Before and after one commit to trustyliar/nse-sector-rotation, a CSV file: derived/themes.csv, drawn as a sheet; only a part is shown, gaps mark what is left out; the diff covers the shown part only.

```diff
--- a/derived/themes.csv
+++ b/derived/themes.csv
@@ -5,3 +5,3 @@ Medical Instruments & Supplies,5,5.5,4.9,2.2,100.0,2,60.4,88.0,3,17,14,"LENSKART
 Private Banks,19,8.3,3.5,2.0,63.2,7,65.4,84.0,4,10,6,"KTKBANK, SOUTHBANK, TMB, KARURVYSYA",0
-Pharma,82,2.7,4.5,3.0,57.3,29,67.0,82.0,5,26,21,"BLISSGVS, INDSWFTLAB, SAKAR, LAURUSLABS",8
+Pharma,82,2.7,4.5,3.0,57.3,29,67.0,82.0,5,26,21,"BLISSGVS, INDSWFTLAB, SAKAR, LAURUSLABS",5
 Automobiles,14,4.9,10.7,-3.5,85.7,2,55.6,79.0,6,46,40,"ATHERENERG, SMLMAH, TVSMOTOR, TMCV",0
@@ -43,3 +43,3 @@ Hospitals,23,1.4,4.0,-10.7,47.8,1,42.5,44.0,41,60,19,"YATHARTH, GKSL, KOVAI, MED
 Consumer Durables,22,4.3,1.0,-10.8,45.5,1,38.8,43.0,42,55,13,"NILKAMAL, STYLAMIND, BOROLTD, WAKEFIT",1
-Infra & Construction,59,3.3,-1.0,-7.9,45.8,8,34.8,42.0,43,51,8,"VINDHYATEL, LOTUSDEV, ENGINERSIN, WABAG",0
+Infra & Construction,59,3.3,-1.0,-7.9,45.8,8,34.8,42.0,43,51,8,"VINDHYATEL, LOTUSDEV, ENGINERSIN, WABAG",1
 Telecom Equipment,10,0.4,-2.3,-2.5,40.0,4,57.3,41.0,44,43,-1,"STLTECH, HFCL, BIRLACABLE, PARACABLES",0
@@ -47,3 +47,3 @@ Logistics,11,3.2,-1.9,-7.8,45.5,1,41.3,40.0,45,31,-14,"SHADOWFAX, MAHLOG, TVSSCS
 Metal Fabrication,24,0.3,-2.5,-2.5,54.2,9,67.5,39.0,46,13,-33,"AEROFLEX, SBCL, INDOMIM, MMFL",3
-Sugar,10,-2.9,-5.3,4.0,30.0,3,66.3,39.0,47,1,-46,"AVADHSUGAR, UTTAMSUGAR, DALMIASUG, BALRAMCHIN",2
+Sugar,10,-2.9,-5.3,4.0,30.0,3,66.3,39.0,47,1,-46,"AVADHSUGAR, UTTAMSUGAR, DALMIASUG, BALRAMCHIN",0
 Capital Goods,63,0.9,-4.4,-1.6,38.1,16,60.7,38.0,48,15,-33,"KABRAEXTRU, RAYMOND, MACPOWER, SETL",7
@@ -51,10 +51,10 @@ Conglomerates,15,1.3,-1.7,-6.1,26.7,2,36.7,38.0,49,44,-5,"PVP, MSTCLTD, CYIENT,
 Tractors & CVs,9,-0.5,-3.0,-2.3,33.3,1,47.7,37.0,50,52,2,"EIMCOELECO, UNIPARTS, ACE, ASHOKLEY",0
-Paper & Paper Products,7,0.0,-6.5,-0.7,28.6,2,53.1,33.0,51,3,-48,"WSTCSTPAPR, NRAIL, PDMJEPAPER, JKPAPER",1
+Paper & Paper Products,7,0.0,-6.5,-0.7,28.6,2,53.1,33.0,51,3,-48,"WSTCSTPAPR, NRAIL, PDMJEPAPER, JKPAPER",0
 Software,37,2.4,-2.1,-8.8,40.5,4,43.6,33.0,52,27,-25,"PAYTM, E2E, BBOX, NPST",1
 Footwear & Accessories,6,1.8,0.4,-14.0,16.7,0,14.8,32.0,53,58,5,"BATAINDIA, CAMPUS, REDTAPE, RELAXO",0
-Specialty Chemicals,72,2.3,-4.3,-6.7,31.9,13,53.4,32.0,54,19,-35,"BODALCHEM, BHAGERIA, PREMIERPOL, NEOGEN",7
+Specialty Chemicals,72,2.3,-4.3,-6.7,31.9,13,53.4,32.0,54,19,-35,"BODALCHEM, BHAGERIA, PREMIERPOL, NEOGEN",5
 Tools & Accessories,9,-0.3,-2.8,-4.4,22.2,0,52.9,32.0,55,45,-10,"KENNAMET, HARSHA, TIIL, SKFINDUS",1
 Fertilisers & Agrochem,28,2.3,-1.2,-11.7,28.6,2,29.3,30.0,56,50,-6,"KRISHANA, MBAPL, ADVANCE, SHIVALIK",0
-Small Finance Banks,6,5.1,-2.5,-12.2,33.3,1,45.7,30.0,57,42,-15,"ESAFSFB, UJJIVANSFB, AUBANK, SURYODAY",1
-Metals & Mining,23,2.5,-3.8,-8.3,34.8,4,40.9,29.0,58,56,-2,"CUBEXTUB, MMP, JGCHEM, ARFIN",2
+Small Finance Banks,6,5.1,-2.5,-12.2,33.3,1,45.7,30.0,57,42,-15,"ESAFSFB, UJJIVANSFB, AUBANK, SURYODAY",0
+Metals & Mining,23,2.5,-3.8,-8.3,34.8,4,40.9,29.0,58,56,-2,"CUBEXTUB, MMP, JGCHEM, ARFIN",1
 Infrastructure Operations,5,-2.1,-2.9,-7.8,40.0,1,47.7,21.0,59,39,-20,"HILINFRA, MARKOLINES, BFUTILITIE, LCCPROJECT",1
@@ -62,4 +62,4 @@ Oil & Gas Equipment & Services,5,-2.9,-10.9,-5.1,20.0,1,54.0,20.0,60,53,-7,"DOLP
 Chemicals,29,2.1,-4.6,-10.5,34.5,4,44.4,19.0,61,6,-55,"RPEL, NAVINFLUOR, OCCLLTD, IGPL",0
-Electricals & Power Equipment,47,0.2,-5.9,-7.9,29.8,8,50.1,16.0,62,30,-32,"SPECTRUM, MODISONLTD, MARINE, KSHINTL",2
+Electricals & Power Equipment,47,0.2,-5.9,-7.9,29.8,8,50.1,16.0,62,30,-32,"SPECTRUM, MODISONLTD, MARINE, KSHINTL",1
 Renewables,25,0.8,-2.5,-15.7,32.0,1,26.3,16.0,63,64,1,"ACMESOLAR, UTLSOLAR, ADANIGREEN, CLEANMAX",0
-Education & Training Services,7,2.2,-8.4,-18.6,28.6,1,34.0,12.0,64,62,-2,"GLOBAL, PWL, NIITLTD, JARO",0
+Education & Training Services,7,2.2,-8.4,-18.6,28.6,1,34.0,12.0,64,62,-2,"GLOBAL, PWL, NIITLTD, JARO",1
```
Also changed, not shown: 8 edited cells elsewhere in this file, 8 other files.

····················

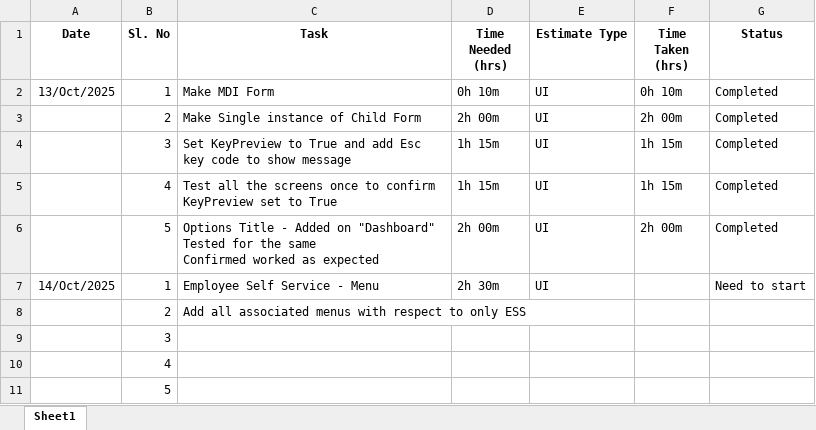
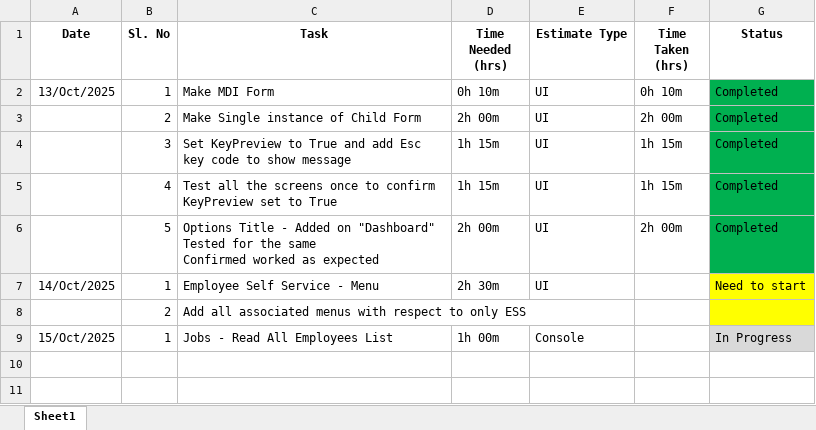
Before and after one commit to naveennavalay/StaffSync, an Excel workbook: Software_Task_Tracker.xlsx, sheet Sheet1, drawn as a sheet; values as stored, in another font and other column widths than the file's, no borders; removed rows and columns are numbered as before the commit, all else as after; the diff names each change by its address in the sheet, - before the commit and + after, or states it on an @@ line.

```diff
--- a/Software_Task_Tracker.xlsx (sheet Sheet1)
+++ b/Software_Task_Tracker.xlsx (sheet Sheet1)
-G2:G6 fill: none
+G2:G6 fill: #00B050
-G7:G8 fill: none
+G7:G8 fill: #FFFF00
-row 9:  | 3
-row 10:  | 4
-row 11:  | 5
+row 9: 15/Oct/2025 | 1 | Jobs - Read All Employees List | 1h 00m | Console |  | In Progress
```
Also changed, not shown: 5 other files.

····················

Go through the material and report each line that holds the string "drawn".

Before and after one commit to trustyliar/nse-sector-rotation, a CSV file: derived/themes.csv, drawn as a sheet; only a part is shown, gaps mark what is left out; the diff covers the shown part only.
Before and after one commit to naveennavalay/StaffSync, an Excel workbook: Software_Task_Tracker.xlsx, sheet Sheet1, drawn as a sheet; values as stored, in another font and other column widths than the file's, no borders; removed rows and columns are numbered as before the commit, all else as after; the diff names each change by its address in the sheet, - before the commit and + after, or states it on an @@ line.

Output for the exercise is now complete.